Excerpts from Jim Conrad's
Naturalist Newsletter

from the April 28, 2007 Newsletter issued from Sierra Gorda Biosphere Reserve, QUERÉTARO, MÉXICO

Last Sunday morning a little after sunrise I was down below the dam's overflow sluiceway atop a limestone rock next to a little pond that was emerald green with algae. It was a peaceful, lush oasis surrounded by steep, scrubby slopes heating up fast. Cicadas droned on and on upslope.

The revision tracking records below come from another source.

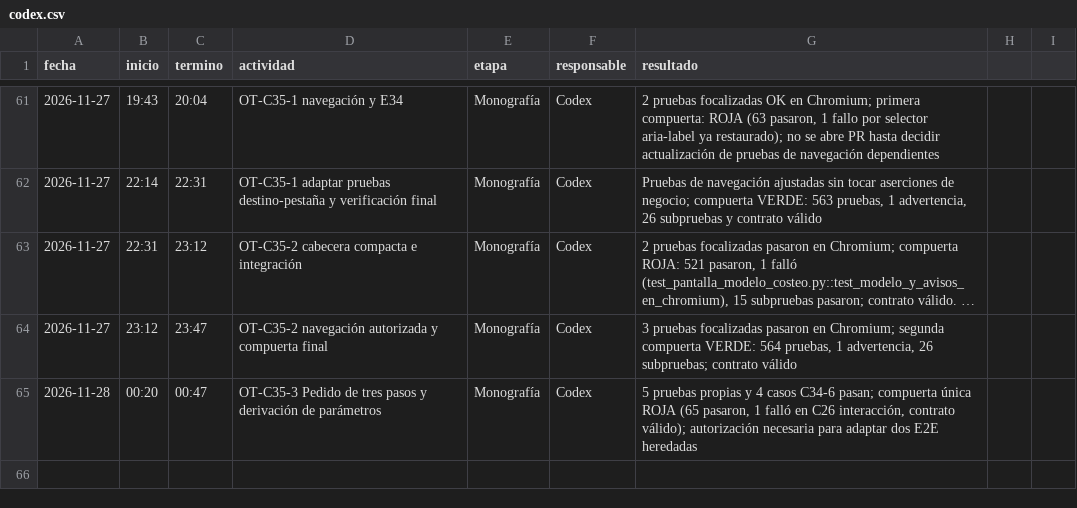
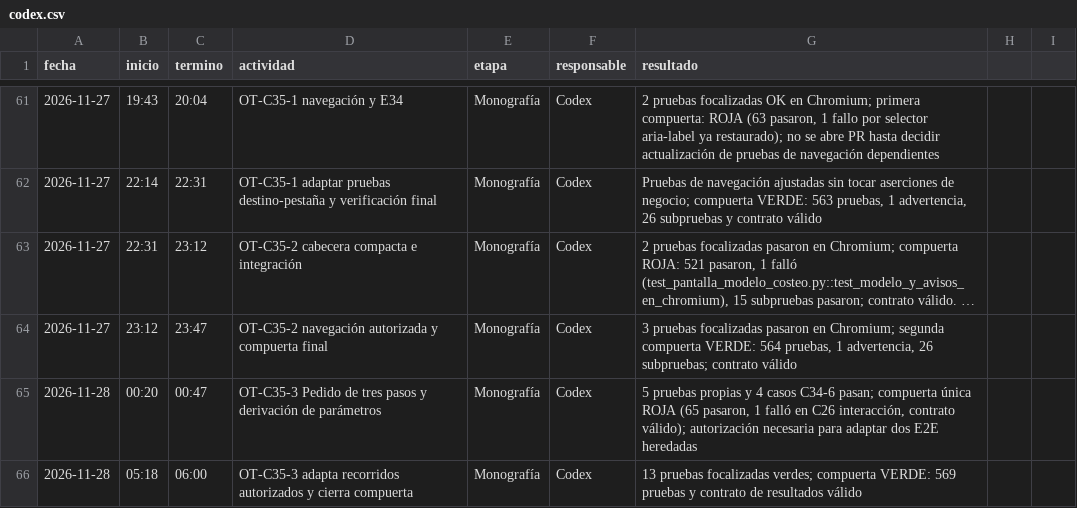
Before and after one commit to patrickpaucara-eng/sistema-costos-consolidado, a CSV file: docs/entrega/tiempos/codex.csv, drawn as a sheet; only a part is shown, gaps mark what is left out; long unchanged cells end in …; the diff names each change by its address in the sheet, - before the commit and + after, or states it on an @@ line.

```diff
--- a/docs/entrega/tiempos/codex.csv
+++ b/docs/entrega/tiempos/codex.csv
+row 66: 2026-11-28 | 05:18 | 06:00 | OT-C35-3 adapta recorridos autorizados y cierra compuerta | Monografía | Codex | 13 pruebas focalizadas verdes; compuerta VERDE: 569 pruebas y contrato de resultados válido
```
Also changed, not shown: 2 other files.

Then two young men, Marciel and Ernesto, emerged from behind some bushes carrying two fish on a string, which they lay on the grass next to me. The fish, whose tails were attractively banded, differed from carp or bass in that their top fins, the dorsal fins, arose right behind their heads and ran continuously almost all the way to their tails, where they were actually at their longest. I asked Maraciel if the fish were tilapia. He looked a bit confused and said that they were Mojarra (mo-HARR-ah, the rr trilled). You can see the two fish lying in the grass next to me below:


When I got back to my computer I compared my picture with what I could find with Google and figured out that both Marciel and I had been right, for the Spanish name for the fish is Mojarra Tilapia. They're TILAPIA NILOTICA.

This is a famous species, nowadays grown worldwide in prodigious numbers and sold in so many restaurants that they're sometimes called "aquatic chickens." Native to eastern Africa, development agencies such as USAID and the World Bank have pushed so hard for the spread of tilapia farming that now the species is grown in more than 85 countries. Because big money is involved there's so much hype about the species that you don't know what to believe. A review of the situation is at http://www.treehugger.com/files/2005/03/aquatic_chicken_1.php.

You can see a large tilapia farm in Arizona at http://www.desertspringstilapia.com/desertspringstilapia-en/index.htm.

Interesting points made at the above site are that Tilapia nilotica is 98% vegetarian, can live in either fresh or brackish water, can thrive on agricultural waste, and grow rapidly in hot temperatures. They must be tough fish to do so well in the alga-green pool below the dam where the oxygen level surely drops low at night, and I'll bet that there's plenty of agricultural chemical runoff in the water, too. Environmentalists are concerned that in warm areas introduced and escaped tilapia may crowd out native species.

As I took my picture Marciel stripped to his shorts and waded into the water. Briefly he submerged and came up with a string of four more Mojarra Tilapias, which earlier he'd tied to an underwater tree stump for safe keeping. Then he waded to another submerged stump and came up with yet another string. You can see what Marciel looked like emerging with his fish below:


Marciel says that our reservoir is full of tilapia, carp, bass, catfish and trout, all introduced species. I'd always considered this area as too hot for trout but if you look closely at the string in Marciel's right hand (our left) you'll see a fish he called trucha, which is trout, and it sure does look like a Rainbow Trout.

Marciel explained that late Saturday he'd strung a gillnet across the pond. Fish try to get through the net, can't make it, start backing out, but can't, and get the net stuck in their gills.

When Ernesto started walking away carrying the strings one string came undone, his catch plopped onto the ground, and his biggest tilapia flopped into the water and swam away. I was glad for the tilapia but when I saw the look on Ernesto's face I felt sorry for him, too.